---------- DATA SUPPLIED

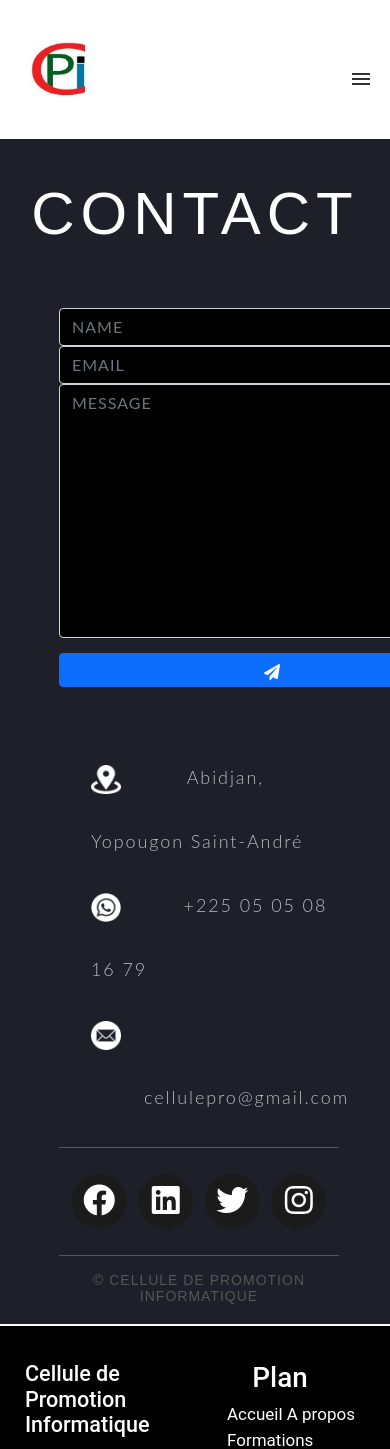
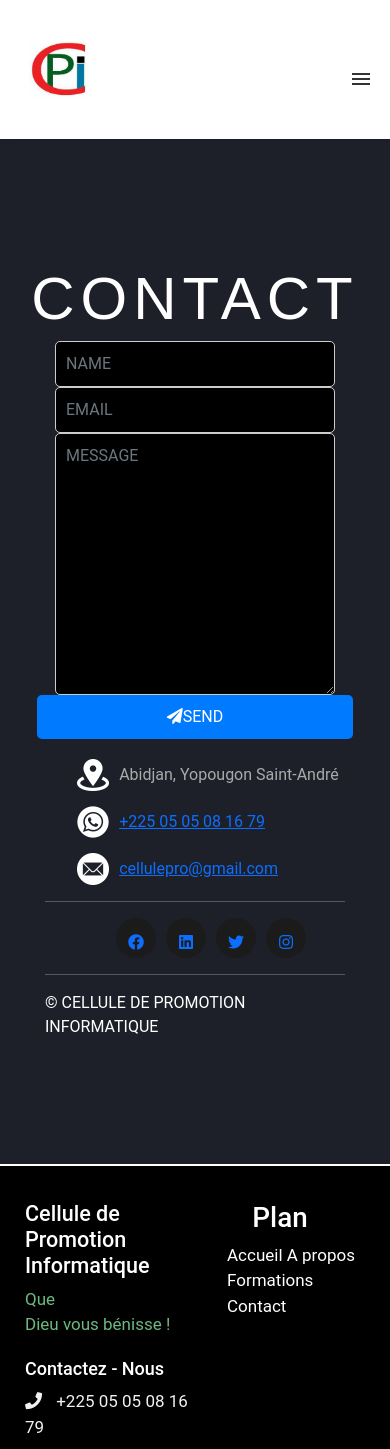
Before and after one commit to mamouddiallo/Cellule-de-Promotion-Informatique, a Django app: template templates/webapp/contact.html in a window 390 px wide; the page is wider, and only the part inside the window is pictured. Shown: the top 1449 px of that part. Run offline with Django 3.2, Linux system fonts and the light colour scheme; the template is opened without the code that fills it, so the values that code supplies are empty.

Commit message:
gestion de la responsivité de la page contact

```diff
--- a/templates/webapp/contact.html
+++ b/templates/webapp/contact.html
@@ -85,255 +85,170 @@
             color: white;
           }
 
-          #contact {
-            width: 100%;
-            height: 100%;
-          }
+          /* Styles de base */
+* {
+  box-sizing: border-box;
+}
+#contact{
+  margin-top:125px;
+  margin-bottom:125px;
+}
+.contact-wrapper {
+  display: flex;
+  flex-wrap: wrap;
+  justify-content: space-between;
+  gap: 20px;
+  width: 90%;
+  margin: 0 auto;
+}
 
-          .section-header {
-            text-align: center;
-            margin: 0 auto;
-            padding: 40px 0;
-            font: 300 60px 'Oswald', sans-serif;
-            color: #fff;
-            text-transform: uppercase;
-            letter-spacing: 6px;
-          }
+/* Formulaire */
+#contact-form {
+  flex: 1;
+  min-width: 300px;
+  max-width: 600px;
+}
 
-          .contact-wrapper {
-            display: flex;
-            flex-direction: row;
-            justify-content: space-between;
-            margin: 0 auto;
-            padding: 20px;
-            position: relative;
-            {% comment %} max-width: 840px; {% endcomment %}
-            width:80%;
-          }
+textarea, .form-control {
+  width: 100%;
+  margin-bottom: 15px;
+  padding: 10px;
+  border-radius: 5px;
+  border: 1px solid #ccc;
+  background-color: #000; /* Couleur du formulaire */
+  color: #fff; /* Texte en blanc */
+}
 
-          /* Left contact page */
-          .form-horizontal {
-            /*float: left;*/
-            max-width: 400px;
-            font-family: 'Lato';
-            font-weight: 400;
-          }
+.send-button {
+  display: block;
+  width: 100%;
+  text-align: center;
+  padding: 10px;
+  background-color: #007bff; /* Couleur par défaut */
+  color: white;
+  border: none;
+  border-radius: 5px;
+  cursor: pointer;
+}
 
-          .form-control,
-          textarea {
-            max-width: 400px;
-            background-color: #000;
-            color: #fff;
-            letter-spacing: 1px;
-          }
+.send-button:hover {
+  background-color: #0056b3; /* Couleur survol */
+}
 
-          .send-button {
-            margin-top: 15px;
-            height: 34px;
-            width: 400px;
-            overflow: hidden;
-            transition: all .2s ease-in-out;
-          }
+/* Liste de contact */
+.direct-contact-container {
+  flex: 1;
+  min-width: 300px;
+  max-width: 600px;
+}
 
-          .alt-send-button {
-            width: 400px;
-            height: 34px;
-            transition: all .2s ease-in-out;
-          }
+.contact-list .list-item {
+  display: flex;
+  align-items: center;
+  margin-bottom: 15px;
+  color: #aaa; /* Couleur du texte */
+}
 
-          .send-text {
-            display: block;
-            margin-top: 10px;
-            font: 700 12px 'Lato', sans-serif;
-            letter-spacing: 2px;
-          }
+.contact-list img {
+  margin-right: 10px;
+}
 
-          .alt-send-button:hover {
-            transform: translate3d(0px, -29px, 0px);
-          }
+/* Liste des réseaux sociaux */
+.social-media-list {
+  display: flex;
+  justify-content: center;
+  gap: 15px;
+}
 
-          /* Begin Right Contact Page */
-          .direct-contact-container {
-            max-width: 500px;
-          }
+.social-media-list li {
+  display: inline-block;
+  height: 50px;
+  width: 50px;
+  line-height: 50px;
+  background-color: rgb(27, 27, 27); /* Fond des icônes */
+  border-radius: 50%;
+  text-align: center;
+  font-size: 1.5rem;
+  color: #fff; /* Texte blanc */
+}
 
-          /* Location, Phone, Email Section */
-          .contact-list {
-            list-style-type: none;
-            {% comment %} margin-left: -30px;
-            padding-right: 20px; {% endcomment %}
-          }
+.social-media-list li:hover {
+  background-color: #fff; /* Fond au survol */
+  color: #000; /* Texte noir */
+}
 
-          .list-item {
-            line-height: 4;
-            color: #aaa;
-            width:100%;
-          }
+/* Responsivité pour tablette et mobile */
+@media screen and (max-width: 768px) {
+  .contact-wrapper {
+    flex-direction: column;
+    align-items: center;
+  }
 
-          .contact-text {
-            font: 300 18px 'Lato', sans-serif;
-            letter-spacing: 1.9px;
-            color: #bbb;
-          }
+  #contact-form,
+  .direct-contact-container {
+    width: 100%;
+  }
 
-          .place {
-            margin-left: 62px;
-          }
+  textarea, .form-control {
+    width: 100%;
+  }
 
-          .phone {
-            margin-left: 56px;
-          }
+  .social-media-list {
+    flex-wrap: wrap;
+    justify-content: center;
+  }
 
-          .gmail {
-            margin-left: 53px;
-          }
+  .social-media-list li {
+    height: 45px;
+    width: 45px;
+    font-size: 1.3rem;
+  }
+}
 
-          .contact-text a {
-            color: #bbb;
-            text-decoration: none;
-            transition-duration: 0.2s;
-          }
+@media screen and (max-width: 410px) {
+  .send-button {
+    width: 90%;
+    margin: 0 auto;
+  }
 
-          .contact-text a:hover {
-            color: #fff;
-            text-decoration: none;
-          }
+  textarea, .form-control {
+    width: 90%;
+    max-width: 280px;
+    margin: 0 auto;
+  }
+
+  .direct-contact-container {
+    margin-top: 60px;
+    width: 90%;
+    max-width: 280px;
+    margin: 0 auto;
+  }
+
+  .social-media-list {
+    gap: 10px;
+  }
+
+  .social-media-list li {
+    height: 40px;
+    width: 40px;
+    font-size: 1rem;
+  }
+}
+
+/* Autres ajustements */
+body {
+  background-color: #1e2029; /* Fond général */
+  color: white; /* Couleur de texte par défaut */
+}
+
+.section-header {
+  text-align: center;
+  font: 300 60px 'Oswald', sans-serif;
+  color: #fff;
+  text-transform: uppercase;
+  letter-spacing: 6px;
+}
 
 
-          /* Social Media Icons */
-          .social-media-list {
-            position: relative;
-            font-size: 22px;
-            text-align: center;
-            width: 100%;
-            margin: 0 auto;
-            padding: 0;
-          }
-
-          .social-media-list li a {
-            color: #fff;
-          }
-
-          .social-media-list li {
-            position: relative;
-            display: inline-block;
-            height: 60px;
-            width: 60px;
-            margin: 10px 3px;
-            line-height: 60px;
-            border-radius: 50%;
-            color: #fff;
-            background-color: rgb(27,27,27);
-            cursor: pointer;
-            transition: all .2s ease-in-out;
-          }
-
-          .social-media-list li:after {
-            content: '';
-            position: absolute;
-            top: 0;
-            left: 0;
-            width: 60px;
-            height: 60px;
-            line-height: 60px;
-            border-radius: 50%;
-            opacity: 0;
-            box-shadow: 0 0 0 1px #fff;
-            transition: all .2s ease-in-out;
-          }
-
-          .social-media-list li:hover {
-            background-color: #fff;
-          }
-
-          .social-media-list li:hover:after {
-            opacity: 1;
-            transform: scale(1.12);
-            transition-timing-function: cubic-bezier(0.37,0.74,0.15,1.65);
-          }
-
-          .social-media-list li:hover a {
-            color: #000;
-          }
-
-          .copyright {
-            font: 200 14px 'Oswald', sans-serif;
-            color: #555;
-            letter-spacing: 1px;
-            text-align: center;
-          }
-
-          hr {
-            border-color: rgba(255,255,255,.6);
-          }
-
-          /* Begin Media Queries*/
-          @media screen and (max-width: 850px) {
-            .contact-wrapper {
-              display: flex;
-              flex-direction: column;
-            }
-            .direct-contact-container, .form-horizontal {
-              margin: 0 auto;
-            }
-
-            .direct-contact-container {
-              margin-top: 60px;
-              max-width: 300px;
-            }
-            .social-media-list li {
-              height: 60px;
-              width: 60px;
-              line-height: 60px;
-            }
-            .social-media-list li:after {
-              width: 60px;
-              height: 60px;
-              line-height: 60px;
-            }
-          }
-
-          @media screen and (max-width: 569px) {
-
-            .direct-contact-container, .form-wrapper {
-              float: none;
-              margin: 0 auto;
-            }
-            .form-control, textarea {
-
-              margin: 0 auto;
-            }
-
-
-            .name, .email, textarea {
-              width: 280px;
-            }
-
-            .direct-contact-container {
-              margin-top: 60px;
-              max-width: 280px;
-            }
-            .social-media-list {
-              left: 0;
-            }
-            .social-media-list li {
-              height: 55px;
-              width: 55px;
-              line-height: 55px;
-              font-size: 2rem;
-            }
-            .social-media-list li:after {
-              width: 55px;
-              height: 55px;
-              line-height: 55px;
-            }
-
-          }
-
-          @media screen and (max-width: 410px) {
-            .send-button {
-              width: 99%;
-            }
-          }
     </style>
 {% endblock %}
```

--------------------

● TASK DETAILS: Find the word "flex" in the data and show each line that holds it.

● ANSWER BOX:
+  display: flex;
+  flex-wrap: wrap;
+  flex: 1;
-            display: flex;
-            flex-direction: row;
+  flex: 1;
+  display: flex;
+  display: flex;
+    flex-direction: column;
+    flex-wrap: wrap;
-              display: flex;
-              flex-direction: column;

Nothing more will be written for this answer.